Work order: The answer should consist of each line below that contains the word "button".

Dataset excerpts
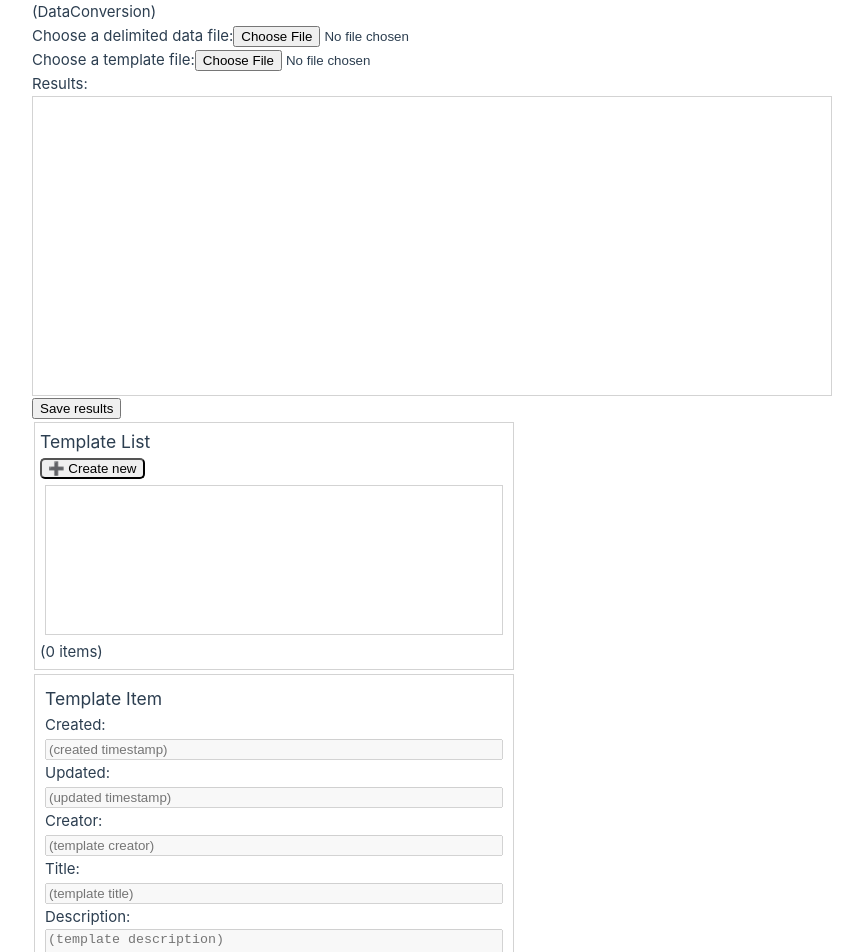
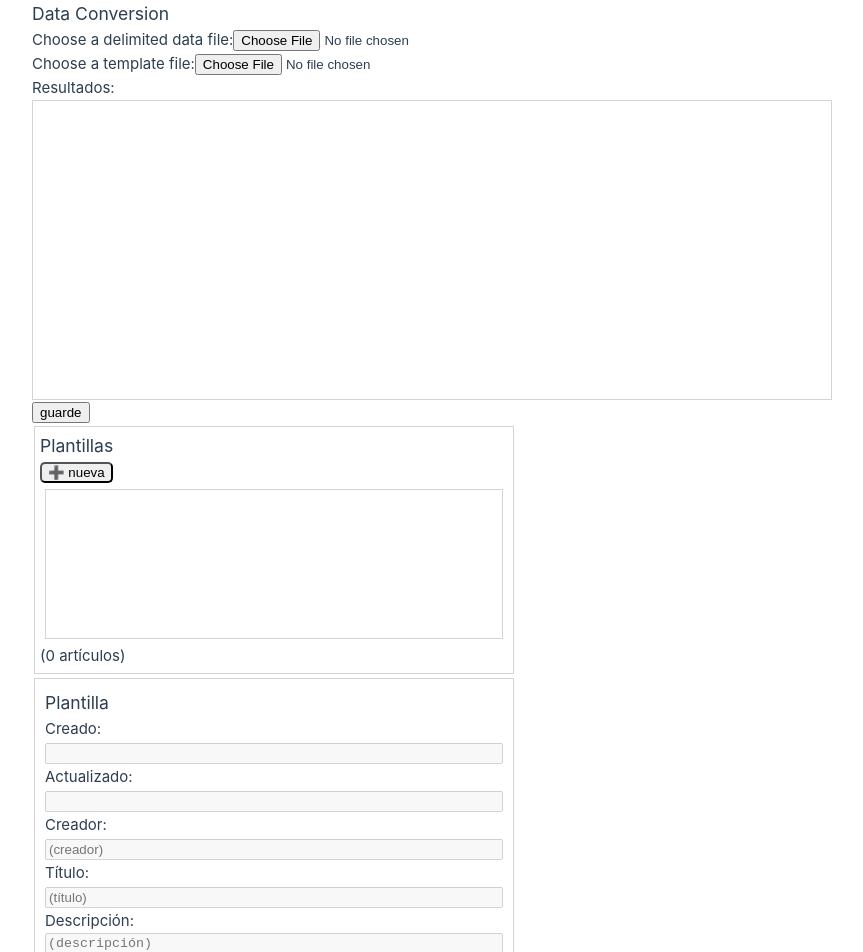
Before and after one commit to cbinding/steleto-web, a Vue app: page / in a window 1280 px wide. Shown: the top 952 px of the page, without its empty margins (0-863 px from the left). Built offline with nearby package versions, Linux system fonts and the light colour scheme.

Commit message:
Introduce i18n

```diff
--- a/package.json
+++ b/package.json
@@ -16,7 +16,8 @@
     "papaparse": "^5.4.1",
     "pinia": "^2.1.7",
     "pinia-plugin-persist": "^1.0.0",
-    "vue": "^3.4.21"
+    "vue": "^3.4.21",
+    "vue-i18n": "^10.0.0-beta.1"
   },
   "devDependencies": {
     "@rushstack/eslint-patch": "^1.8.0",
--- a/src/components/DataConversion.vue
+++ b/src/components/DataConversion.vue
@@ -121,21 +121,22 @@ TODO:
 
 <template>
   <div>
-    <div>(DataConversion)</div>
+    <h3>Data Conversion</h3>
     <label for="csv_input">Choose a delimited data file:</label>
     <input type="file" id="csv_input" name="csv_input" accept="text/tab-separated-values" @change="delimFileSelected"/>
     <br>
     <label for="template_input">Choose a template file:</label>
     <input type="file" id="template_input" name="template_input" accept="text" @change="templateFileSelected"/>
     <br>
-    <label for="results">Results:</label>
+    <label for="results" class="capitalized">{{ $t("result", 2)}}:</label>
     <pre id="results">{{ results }}</pre>
 
-    <button @click="saveResults"><span>Save results</span></button>
+    <button @click="saveResults"><span>{{ $t("save")}}</span></button>
 </div>
 </template>
 
 <style scoped>
+  .capitalized {text-transform:capitalize; }
   #results {
     font-size: small;
     border: 1px solid lightgray;
--- a/src/components/TemplateItem.vue
+++ b/src/components/TemplateItem.vue
@@ -1,62 +1,65 @@
 <script setup>
 import { computed } from 'vue'
 import { useTemplateStore } from "@/stores/TemplateStore"
+import { useI18n } from "vue-i18n";
+//import { storeToRefs } from "pinia";
+
+const { t }  = useI18n()
 
 const store = useTemplateStore()
 const selectedItem = computed(() => store.getItem(store.selectedID))
-const updated = () => selectedItem.value.meta.updated = new Date().toISOString()
+const updateTimestamp = () => selectedItem.value.meta.updated = new Date().toISOString()
 </script>
 
 <template>
     <div class="template-item">
-        <h3>Template Item</h3>
-        <label for="created">Created:</label><br>
+        <h3 class="capitalized">{{ $t('template') }}</h3>
+        <label for="created" class="capitalized">{{ $t('created') }}:</label><br>
         <input disabled
           id="created"
-          v-model="((selectedItem || {}).meta || {}).created"
-          placeholder="(created timestamp)"/>
+          v-model="((selectedItem || {}).meta || {}).created"/>
         <br>
-        <label for="updated">Updated:</label><br>
+        <label for="updated"  class="capitalized">{{ $t('updated') }}:</label><br>
         <input disabled
           id="updated"
-          v-model="((selectedItem || {}).meta || {}).updated"
-          placeholder="(updated timestamp)"/>
+          v-model="((selectedItem || {}).meta || {}).updated"/>
         <br>
-        <label for="creator">Creator:</label><br>
+        <label for="creator"  class="capitalized">{{ $t('creator') }}:</label><br>
         <input
-          :disabled="store.selectedID == ''"
+          :disabled="!selectedItem"
           id="creator"
           v-model="((selectedItem || {}).meta || {}).creator"
-          @input="updated"
-          placeholder="(template creator)"/>
+          @input="updateTimestamp"
+          :placeholder='`(${ t("creator") })`'/>
         <br>
-        <label for="title">Title:</label><br>
+        <label for="title"  class="capitalized">{{ $t('title') }}:</label><br>
         <input
-          :disabled="store.selectedID == ''"
+          :disabled="!selectedItem"
           id="title"
           v-model="((selectedItem || {}).meta || {}).title"
-          @input="updated"
-          placeholder="(template title)"/>
+          @input="updateTimestamp"
+          :placeholder='`(${ t("title") })`'/>
         <br>
-        <label for="description">Description:</label><br>
+        <label for="description"  class="capitalized">{{ $t('description') }}:</label><br>
         <textarea
-          :disabled="store.selectedID == ''"
+          :disabled="!selectedItem"
           id="description"
           v-model="((selectedItem || {}).meta || {}).description"
-          @input="updated"
-          placeholder="(template description)"></textarea>
+          @input="updateTimestamp"
+          :placeholder='`(${ t("description") })`'></textarea>
         <br>
-        <label for="content">Content:</label><br>
+        <label for="content"  class="capitalized">{{ $t('content') }}:</label><br>
         <textarea
-          :disabled="store.selectedID == ''"
+          :disabled="!selectedItem"
           id="content"
           v-model="(selectedItem || {}).content"
-          @input="updated"
-          placeholder="(template content)"></textarea>
+          @input="updateTimestamp"
+          :placeholder='`(${ t("content") })`'></textarea>
     </div>
 </template>
 
 <style scoped>
+.capitalized {text-transform: capitalize; }
 .template-item {
   border: 1px solid lightgray;
   width: 60%;
--- a/src/components/TemplateList.vue
+++ b/src/components/TemplateList.vue
@@ -1,8 +1,10 @@
 <script setup>
 import { useTemplateStore } from "@/stores/TemplateStore";
+import { useI18n } from "vue-i18n";
 //import { storeToRefs } from "pinia";
 
 const store = useTemplateStore();
+const { t }  = useI18n();
 //const { templates } = storeToRefs(store);
 
 const newItem = () => {
@@ -17,8 +19,9 @@ const selItem = (id) => {
 
 const delItem = (id) => {
   const item = store.getItem(id)
+  const msg = t("confirmDelete", { id: id })
   if (item) {
-    if (confirm(`Delete "${item?.meta?.title}" - sure?`) == true) {
+    if (confirm(`${ msg }`) == true) {
       store.delItem(id)
     }
   }
@@ -28,19 +31,31 @@ const delItem = (id) => {
 <template>
   <br>
   <div class="template-list-outer">
-    <h3>Template List</h3>
-    <button alt="create new template item" title="create new template item" @click="newItem()">&#10133; Create new</button><br>
+    <h3 class="capitalized">{{ $t('template', 2) }}</h3>
+    <button
+      class="new-item"
+      :alt="$t('new')"
+      :title="$t('new')"
+      @click="newItem()">&#10133; {{ $t('new') }}</button>
+    <br>
     <ul class="template-list">
-      <li v-for="item in store.templates" :key="item.id" @click="selItem(item.id)" :class="item.id == store.selectedID ? 'selected': ''">
+      <li v-for="item in store.templates"
+        :key="item.id" @click="selItem(item.id)"
+        :class="item.id == store.selectedID ? 'selected': ''">
         <span>{{ item.meta?.title }}</span>
-        <button class="delete-item" alt="delete" title="delete" @click="delItem(item.id)">&#10060;</button>
+        <button
+          class="delete-item"
+          :alt="$t('delete')"
+          :title="$t('delete')"
+          @click="delItem(item.id)">&#10060;</button>
       </li>
     </ul>
-    <div>({{ store.count }} items)</div>
+    <div>({{ store.count }} {{ $t('items') }})</div>
   </div>
 </template>
 
 <style scoped>
+    .capitalized {text-transform:capitalize; }
     .template-list-outer {
       border: 1px solid lightgray;
       width: 60%;
--- a/src/main.js
+++ b/src/main.js
@@ -2,10 +2,79 @@ import './assets/main.css'
 
 import { createApp } from 'vue'
 import { createPinia } from 'pinia'
+import { createI18n } from 'vue-i18n'
 import App from './App.vue'
 
 const pinia = createPinia()
 
+const i18n = createI18n({
+  locale: 'es',
+  fallbackLocale: 'en',
+  messages: {
+    cy: {
+      confirmDelete: "@:delete '{id}' - ydych chi'n siŵr?",
+      creator: 'crëwr',
+      created: 'creu',
+      content: 'cynnwys',
+      delete: 'dileu',
+      description: 'disgrifiad',
+      items: 'eitemau',
+      new: 'newydd',
+      result: 'canlyniad | canlyniadau',
+      save: 'cadw',
+      template: 'templed | templedi',
+      title: 'teitl',
+      updated: 'diweddaredig'
+    },
+    en: {
+      confirmDelete: "@:delete '{id}' - are you sure?",
+      created: 'created',
+      creator: 'creator',
+      content: 'content',
+      delete: 'delete',
+      description: 'description',
+      items: 'items',
+      new: 'new',
+      result: 'result | results',
+      save: 'save',
+      template: 'template | templates',
+      title: 'title',
+      updated: 'updated'
+    },
+    es: {
+      confirmDelete: "@:delete '{id}' - ¿Estás seguro?",
+      created: 'creado',
+      creator: 'creador',
+      content: 'contenido',
+      delete: 'borrar',
+      description: 'descripción',
+      items: 'artículos',
+      new: 'nueva',
+      result: 'resultado | resultados',
+      save: 'guarde',
+      template: 'plantilla | plantillas',
+      title: 'título',
+      updated: 'actualizado'
+    },
+    fr: {
+      confirmDelete: "@:delete '{id}' - Êtes-vous sûr?",
+      created: 'créé',
+      creator: 'créateur',
+      content: 'contenu',
+      delete: 'supprimer',
+      description: 'description',
+      items: 'articles',
+      new: 'nouveau',
+      result: 'résultat | résultats',
+      save: 'enregistrer',
+      template: 'modèle | modèles',
+      title: 'titre',
+      updated: 'actualisé'
+    }
+  }
+})
+
 createApp(App)
     .use(pinia)
+    .use(i18n)
     .mount('#app')
--- a/src/stores/TemplateStore.js
+++ b/src/stores/TemplateStore.js
@@ -1,11 +1,11 @@
 import { ref, computed } from 'vue'
 import { defineStore } from 'pinia'
 
-
+// TODO: individual field edits are not getting saved to local storage
 export const useTemplateStore = defineStore('templateStore', () => {
   const LOCALSTORAGEKEY = 'steletoweb.templates'
   const items = ref(JSON.parse(localStorage.getItem(LOCALSTORAGEKEY) || "[]"))
-  const selectedID = ref("")
+  const selectedID = ref(localStorage.getItem("selectedID") || "")
   const templates = computed(() => items.value)
   const count = computed(() => items.value.length)
 
@@ -37,13 +37,20 @@ export const useTemplateStore = defineStore('templateStore', () => {
   const delItem = (id) => {
     if (exists(id)) {
       items.value = items.value.filter((item) => { return item.id !== id })
-      if (selectedID.value == id) selectedID.value = ''
       localStorage.setItem(LOCALSTORAGEKEY, JSON.stringify(items.value))
+      if (selectedID.value == id) {
+        selectedID.value = ""
+        localStorage.setItem("selectedID", "")
+      }
+
     }
   }
 
   const selItem = (id) => {
-    if (exists(id)) { selectedID.value = id }
+    if (exists(id)) {
+      selectedID.value = id
+      localStorage.setItem('selectedID', selectedID.value)
+    }
   }
 
   return {
```
Also changed, not shown: src/stores/counter.js (deleted, +0 -12 lines), 1 other file (tests, documents, lock files or other folders).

Output for this task:
-    <button @click="saveResults"><span>Save results</span></button>
+    <button @click="saveResults"><span>{{ $t("save")}}</span></button>
-    <button alt="create new template item" title="create new template item" @click="newItem()">&#10133; Create new</button><br>
+    <button
+      @click="newItem()">&#10133; {{ $t('new') }}</button>
-        <button class="delete-item" alt="delete" title="delete" @click="delItem(item.id)">&#10060;</button>
+        <button
+          @click="delItem(item.id)">&#10060;</button>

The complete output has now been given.